“We note that despite the seemingly disastrous quarter 3 Indonesian quota of only 50,000 head, which would normally have seen a price slump back here in the NT and Kimberley, prices have remained strong.”
“Northern pastoralists are seeing the benefits of an undersupply with high demand situation which has developed (domestically and internationally) giving rise to an increasing range of market options for northern cattleman. This looks set to continue into the foreseeable future – subject to northern herds getting the seasons they need to rebuild.”
Another likely driver will have been the potential for uplift in value throughout parts of the Kimberley.
Momentum to explore the significant land and water opportunities in the Kimberley has been building over the past decade, but more recently there has been a surge of interest that probably ties in with the planned delivery of the Northern White Paper (transformation of the north for the good of greater productivity).
“The Kimberley definitely has some significant pockets of development potential and we are aware of several cases where the productivity of pastoral land has been amplified many times over, for example through development for wet season cropping,” HTW said.
“Farming on pastoral land is taking place under the laws governing diversification (see permits under the Land Administration Act 1997 WA). We sight large areas cropped for sorghum at Gogo and Beefwood Park stations in the Fitzroy Crossing District,” it’s September report said.
Gogo has also recently signed a Memorandum of Understanding with the Gooniyandi Aboriginal Corporation (GAC) to investigate possible agricultural developments on the pastoral lease, as well as the real opportunity to discuss land tenure reform.
“This is potentially a game-changer for the region, however the emphasis in the Gogo example needs to be on the apparent good work done between the pastoralists of Gogo and the GAC, with the aim of mutual benefit over the long-term,” HTW said.
“There is the potential for more examples of land tenure reform, particularly relating to Native Title issues, if similar successful, win-win negotiations can be achieved with large areas of country required for the Ord River Irrigation Area expansion (WA and NT side of the border).
Meanwhile, back over in the Territory, enquiry remains strong for a broadening range of cattle stations.

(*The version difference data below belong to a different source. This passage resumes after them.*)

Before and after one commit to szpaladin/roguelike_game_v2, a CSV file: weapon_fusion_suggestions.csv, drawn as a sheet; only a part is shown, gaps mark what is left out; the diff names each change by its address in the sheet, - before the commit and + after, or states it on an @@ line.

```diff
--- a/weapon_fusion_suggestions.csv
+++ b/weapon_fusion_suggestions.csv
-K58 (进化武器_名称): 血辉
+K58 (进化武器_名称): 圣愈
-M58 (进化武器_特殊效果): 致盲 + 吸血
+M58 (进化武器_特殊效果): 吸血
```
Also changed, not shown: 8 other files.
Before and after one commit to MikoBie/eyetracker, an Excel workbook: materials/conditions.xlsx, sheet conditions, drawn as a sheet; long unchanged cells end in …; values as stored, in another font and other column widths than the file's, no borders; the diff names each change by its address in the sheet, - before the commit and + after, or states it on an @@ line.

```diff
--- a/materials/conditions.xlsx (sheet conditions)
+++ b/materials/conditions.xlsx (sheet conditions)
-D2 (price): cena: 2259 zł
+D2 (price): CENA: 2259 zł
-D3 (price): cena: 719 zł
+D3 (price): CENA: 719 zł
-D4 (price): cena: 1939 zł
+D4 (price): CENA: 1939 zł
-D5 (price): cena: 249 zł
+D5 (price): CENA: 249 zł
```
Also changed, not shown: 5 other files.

While medium to large-scale runs (say 15,000 head and up) located anywhere north of Tennant Creek seemed to have been the main items on the wanted-list for a while, now land agents representing the southern half of the Territory are reporting increasing enquiry from a mix of interstate and foreign potential buyers.
Apparently the good rains earlier this year which transformed large areas of the region into valuable grass for agistment cattle (mainly from Queensland) did the job in highlighting once again the time tested benefits of the natural centralian rangelends.

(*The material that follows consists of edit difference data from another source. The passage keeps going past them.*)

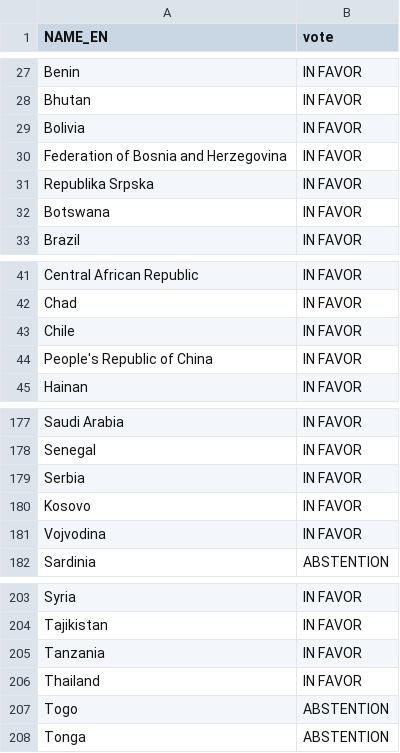
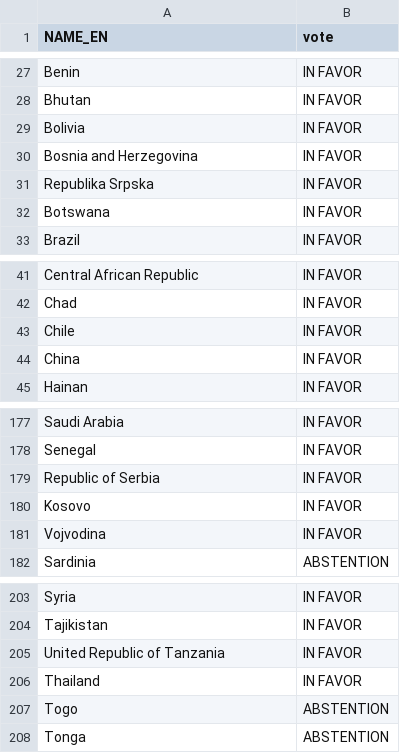
Before and after one commit to small-hack/kaartmaker, a CSV file: kaartmaker/datasets/UN_general_assembly/israel_ceasefire/world_palestine_votes.csv, drawn as a sheet; only a part is shown, gaps mark what is left out.

Commit message:
update gaza world votes

```diff
--- a/kaartmaker/datasets/UN_general_assembly/israel_ceasefire/world_palestine_votes.csv
+++ b/kaartmaker/datasets/UN_general_assembly/israel_ceasefire/world_palestine_votes.csv
@@ -29,3 +29,3 @@ Bhutan,IN FAVOR
 Bolivia,IN FAVOR
-Federation of Bosnia and Herzegovina,IN FAVOR
+Bosnia and Herzegovina,IN FAVOR
 Republika Srpska,IN FAVOR
@@ -43,3 +43,3 @@ Chad,IN FAVOR
 Chile,IN FAVOR
-People's Republic of China,IN FAVOR
+China,IN FAVOR
 Hainan,IN FAVOR
@@ -178,3 +178,3 @@ Saudi Arabia,IN FAVOR
 Senegal,IN FAVOR
-Serbia,IN FAVOR
+Republic of Serbia,IN FAVOR
 Kosovo,IN FAVOR
@@ -204,3 +204,3 @@ Syria,IN FAVOR
 Tajikistan,IN FAVOR
-Tanzania,IN FAVOR
+United Republic of Tanzania,IN FAVOR
 Thailand,IN FAVOR
```
Also changed, not shown: 1 other file.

Despite the inevitability of major droughts, if managed sustainably, this region’s pastoral lands are some of the most cost-effective and profitable (dollar per kilogram of beef produced) in the north of the continent.
“Subsequently, we are aware of another two stations in advanced stages of negotiations that will follow on from the sales this year of Aileron, Mount Ebenezer and Derwent/Glen Helen,” HTW said.
South West WA
Confidence continues to increase in Western Australia as rain events and strong commodity prices have strengthened future prospects.
This confidence has now been converted into dollars, with private investment in the northern pastoral regions reaching unprecedented levels with Australian billionaires purchasing stations in the Kimberley and Gascoyne pastoral regions.
This recent investment which is reported to be over $60 million in total is significant in that it indicates a high level of confidence in the future of Australian agriculture and that now is a good time to invest.
It is heartening to see this confidence reinvigorating the industry and this year is likely to see a significant increase in sales activity. It is however likely that purchasers will link land values with production as more emphasis is placed on productive capacity of properties.